RECORDS FOR THE TASK>
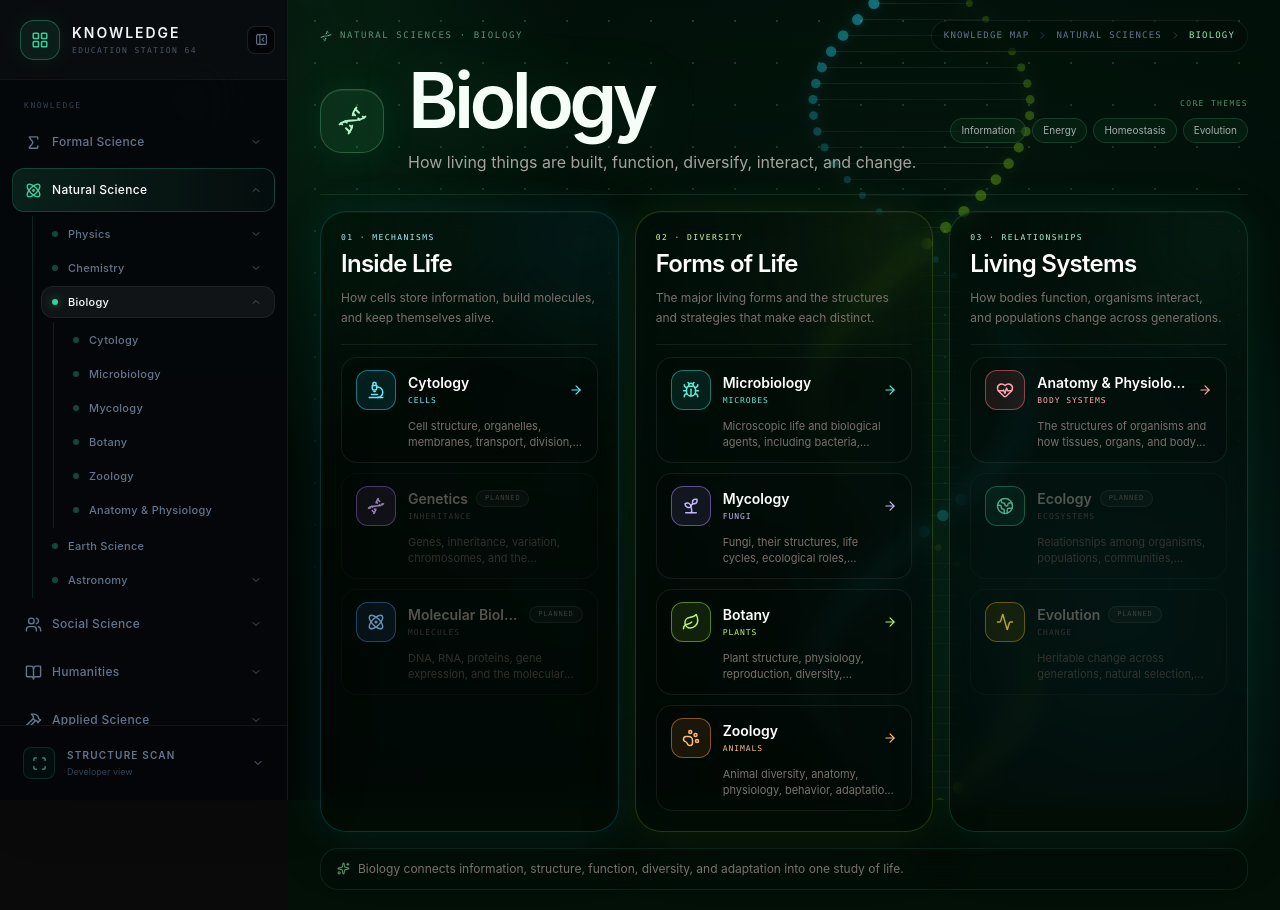
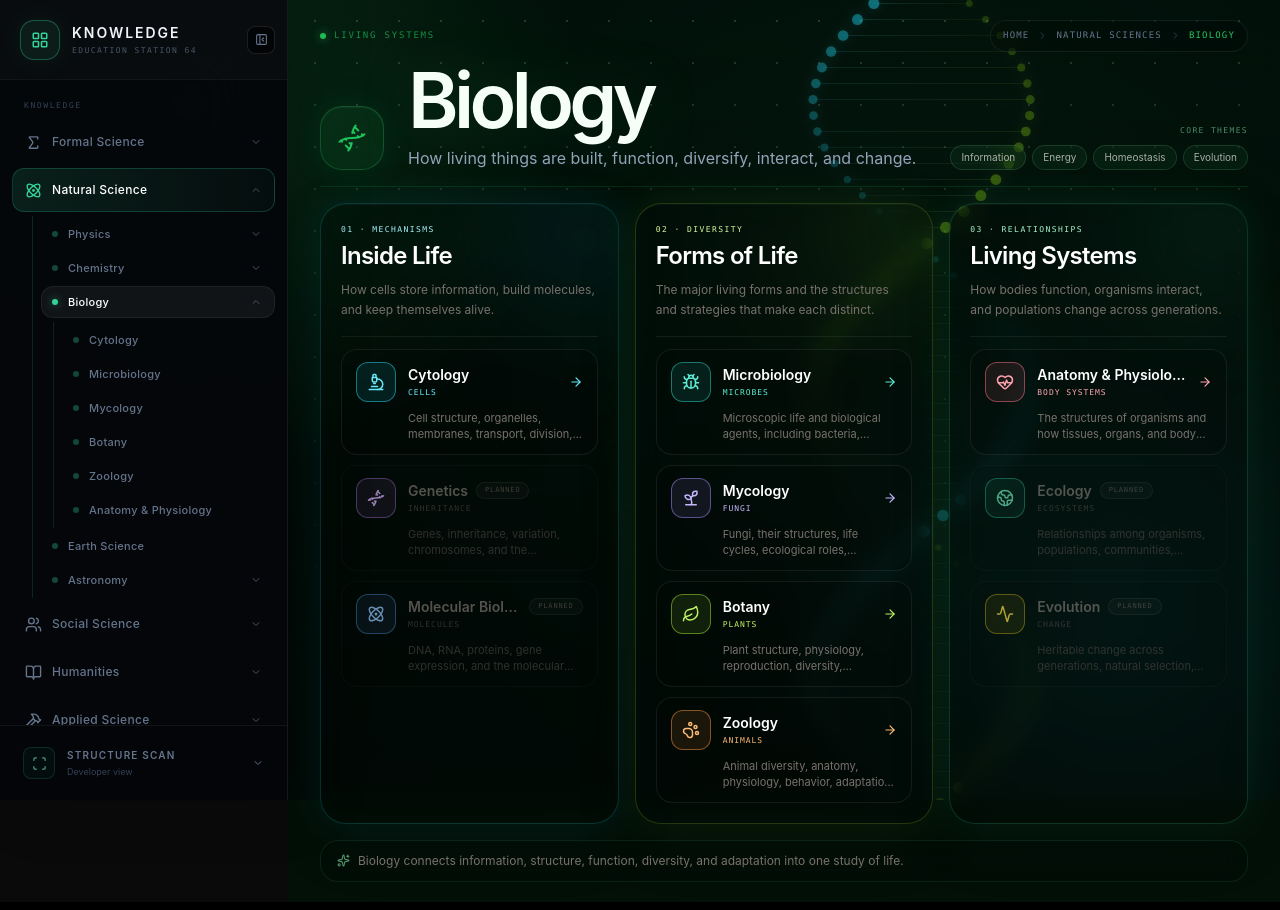
Before and after one commit to nickf723/ed-dev, a Next.js app: page /natural-science/biology in a window 1280 px wide. Built offline with nearby package versions, Linux system fonts and the light colour scheme.

Commit message:
Migrate Biology to shared header

```diff
--- a/app/natural-science/biology/_components/BiologyHub.tsx
+++ b/app/natural-science/biology/_components/BiologyHub.tsx
@@ -6,7 +6,6 @@ import {
   ArrowRight,
   Atom,
   Bug,
-  ChevronRight,
   Dna,
   Globe2,
   HeartPulse,
@@ -17,6 +16,7 @@ import {
   Sprout,
   type LucideIcon,
 } from "lucide-react";
+import DomainPageHeader from "@/app/_components/DomainPageHeader";
 import DnaBackground from "../DnaBackground";
 
 export type BiologyHubNode = {
@@ -203,35 +203,20 @@ export default function BiologyHub({ nodes }: { nodes: readonly BiologyHubNode[]
       <div className="pointer-events-none fixed inset-0 z-0 opacity-12 [background-image:radial-gradient(circle_at_center,rgba(187,247,208,0.18)_1px,transparent_1px)] [background-size:42px_42px] [mask-image:linear-gradient(to_bottom,black,transparent_85%)]" />
 
       <div className="relative z-10 mx-auto flex min-h-screen w-full max-w-[1500px] flex-col px-4 py-4 sm:px-6 lg:px-8 lg:py-5">
-        <header className="shrink-0 border-b border-emerald-200/10 pb-5">
-          <div className="flex items-center justify-between gap-4">
-            <div className="flex items-center gap-2 font-mono text-[9px] uppercase tracking-[0.18em] text-emerald-200/55">
-              <Dna size={12} /> Natural Sciences · Biology
-            </div>
-
-            <nav aria-label="Breadcrumb" className="flex items-center gap-2 rounded-full border border-white/[0.07] bg-black/15 px-3 py-2 font-mono text-[9px] uppercase tracking-[0.13em] text-slate-500 backdrop-blur-lg">
-              <Link href="/" className="transition-colors hover:text-emerald-200">Knowledge map</Link>
-              <ChevronRight size={11} className="text-slate-700" />
-              <Link href="/natural-science" className="transition-colors hover:text-emerald-200">Natural Sciences</Link>
-              <ChevronRight size={11} className="text-slate-700" />
-              <span className="text-green-300">Biology</span>
-            </nav>
-          </div>
-
-          <div className="mt-4 flex items-center gap-5 sm:gap-6">
-            <div className="hidden h-16 w-16 shrink-0 items-center justify-center rounded-[22px] border border-green-300/25 bg-green-400/10 text-green-200 shadow-[inset_0_1px_0_rgba(255,255,255,0.08),0_0_35px_rgba(34,197,94,0.12)] sm:flex">
-              <Dna size={31} strokeWidth={1.55} />
-            </div>
-            <div className="min-w-0 flex-1">
-              <h1 className="text-[clamp(3.4rem,6vw,6.2rem)] font-semibold leading-[0.86] tracking-[-0.06em] text-[#f5fff7] drop-shadow-[0_0_28px_rgba(34,197,94,0.11)]">
-                Biology
-              </h1>
-              <p className="mt-4 max-w-3xl text-sm leading-6 text-stone-400 sm:text-base">
-                How living things are built, function, diversify, interact, and change.
-              </p>
-            </div>
-
-            <aside className="hidden max-w-[300px] text-right xl:block">
+        <DomainPageHeader
+          breadcrumbs={[
+            { label: "Home", href: "/" },
+            { label: "Natural Sciences", href: "/natural-science" },
+            { label: "Biology" },
+          ]}
+          eyebrow="Living Systems"
+          icon={Dna}
+          accentRgb="34, 197, 94"
+          title="Biology"
+          titleClassName="text-[clamp(3.4rem,6vw,6.2rem)] font-semibold leading-[0.86] tracking-[-0.06em] text-[#f5fff7] drop-shadow-[0_0_28px_rgba(34,197,94,0.11)]"
+          subtitle="How living things are built, function, diversify, interact, and change."
+          aside={
+            <div className="max-w-[300px] text-right">
               <div className="font-mono text-[8px] uppercase tracking-[0.17em] text-green-300/55">Core themes</div>
               <div className="mt-2 flex flex-wrap justify-end gap-1.5">
                 {CORE_THEMES.map((theme) => (
@@ -243,9 +228,9 @@ export default function BiologyHub({ nodes }: { nodes: readonly BiologyHubNode[]
                   </span>
                 ))}
               </div>
-            </aside>
-          </div>
-        </header>
+            </div>
+          }
+        />
 
         <section className="mt-4 grid flex-1 gap-4 lg:grid-cols-3">
           {groups.map((group) => (
```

TRY IT> Without any pictures, please reproduce the full set of entries.

ANSWER BELOW>
Before and after one commit to nickf723/ed-dev, a Next.js app: page /natural-science/biology in a window 1280 px wide. Built offline with nearby package versions, Linux system fonts and the light colour scheme.

Commit message:
Migrate Biology to shared header

```diff
--- a/app/natural-science/biology/_components/BiologyHub.tsx
+++ b/app/natural-science/biology/_components/BiologyHub.tsx
@@ -6,7 +6,6 @@ import {
   ArrowRight,
   Atom,
   Bug,
-  ChevronRight,
   Dna,
   Globe2,
   HeartPulse,
@@ -17,6 +16,7 @@ import {
   Sprout,
   type LucideIcon,
 } from "lucide-react";
+import DomainPageHeader from "@/app/_components/DomainPageHeader";
 import DnaBackground from "../DnaBackground";
 
 export type BiologyHubNode = {
@@ -203,35 +203,20 @@ export default function BiologyHub({ nodes }: { nodes: readonly BiologyHubNode[]
       <div className="pointer-events-none fixed inset-0 z-0 opacity-12 [background-image:radial-gradient(circle_at_center,rgba(187,247,208,0.18)_1px,transparent_1px)] [background-size:42px_42px] [mask-image:linear-gradient(to_bottom,black,transparent_85%)]" />
 
       <div className="relative z-10 mx-auto flex min-h-screen w-full max-w-[1500px] flex-col px-4 py-4 sm:px-6 lg:px-8 lg:py-5">
-        <header className="shrink-0 border-b border-emerald-200/10 pb-5">
-          <div className="flex items-center justify-between gap-4">
-            <div className="flex items-center gap-2 font-mono text-[9px] uppercase tracking-[0.18em] text-emerald-200/55">
-              <Dna size={12} /> Natural Sciences · Biology
-            </div>
-
-            <nav aria-label="Breadcrumb" className="flex items-center gap-2 rounded-full border border-white/[0.07] bg-black/15 px-3 py-2 font-mono text-[9px] uppercase tracking-[0.13em] text-slate-500 backdrop-blur-lg">
-              <Link href="/" className="transition-colors hover:text-emerald-200">Knowledge map</Link>
-              <ChevronRight size={11} className="text-slate-700" />
-              <Link href="/natural-science" className="transition-colors hover:text-emerald-200">Natural Sciences</Link>
-              <ChevronRight size={11} className="text-slate-700" />
-              <span className="text-green-300">Biology</span>
-            </nav>
-          </div>
-
-          <div className="mt-4 flex items-center gap-5 sm:gap-6">
-            <div className="hidden h-16 w-16 shrink-0 items-center justify-center rounded-[22px] border border-green-300/25 bg-green-400/10 text-green-200 shadow-[inset_0_1px_0_rgba(255,255,255,0.08),0_0_35px_rgba(34,197,94,0.12)] sm:flex">
-              <Dna size={31} strokeWidth={1.55} />
-            </div>
-            <div className="min-w-0 flex-1">
-              <h1 className="text-[clamp(3.4rem,6vw,6.2rem)] font-semibold leading-[0.86] tracking-[-0.06em] text-[#f5fff7] drop-shadow-[0_0_28px_rgba(34,197,94,0.11)]">
-                Biology
-              </h1>
-              <p className="mt-4 max-w-3xl text-sm leading-6 text-stone-400 sm:text-base">
-                How living things are built, function, diversify, interact, and change.
-              </p>
-            </div>
-
-            <aside className="hidden max-w-[300px] text-right xl:block">
+        <DomainPageHeader
+          breadcrumbs={[
+            { label: "Home", href: "/" },
+            { label: "Natural Sciences", href: "/natural-science" },
+            { label: "Biology" },
+          ]}
+          eyebrow="Living Systems"
+          icon={Dna}
+          accentRgb="34, 197, 94"
+          title="Biology"
+          titleClassName="text-[clamp(3.4rem,6vw,6.2rem)] font-semibold leading-[0.86] tracking-[-0.06em] text-[#f5fff7] drop-shadow-[0_0_28px_rgba(34,197,94,0.11)]"
+          subtitle="How living things are built, function, diversify, interact, and change."
+          aside={
+            <div className="max-w-[300px] text-right">
               <div className="font-mono text-[8px] uppercase tracking-[0.17em] text-green-300/55">Core themes</div>
               <div className="mt-2 flex flex-wrap justify-end gap-1.5">
                 {CORE_THEMES.map((theme) => (
@@ -243,9 +228,9 @@ export default function BiologyHub({ nodes }: { nodes: readonly BiologyHubNode[]
                   </span>
                 ))}
               </div>
-            </aside>
-          </div>
-        </header>
+            </div>
+          }
+        />
 
         <section className="mt-4 grid flex-1 gap-4 lg:grid-cols-3">
           {groups.map((group) => (
```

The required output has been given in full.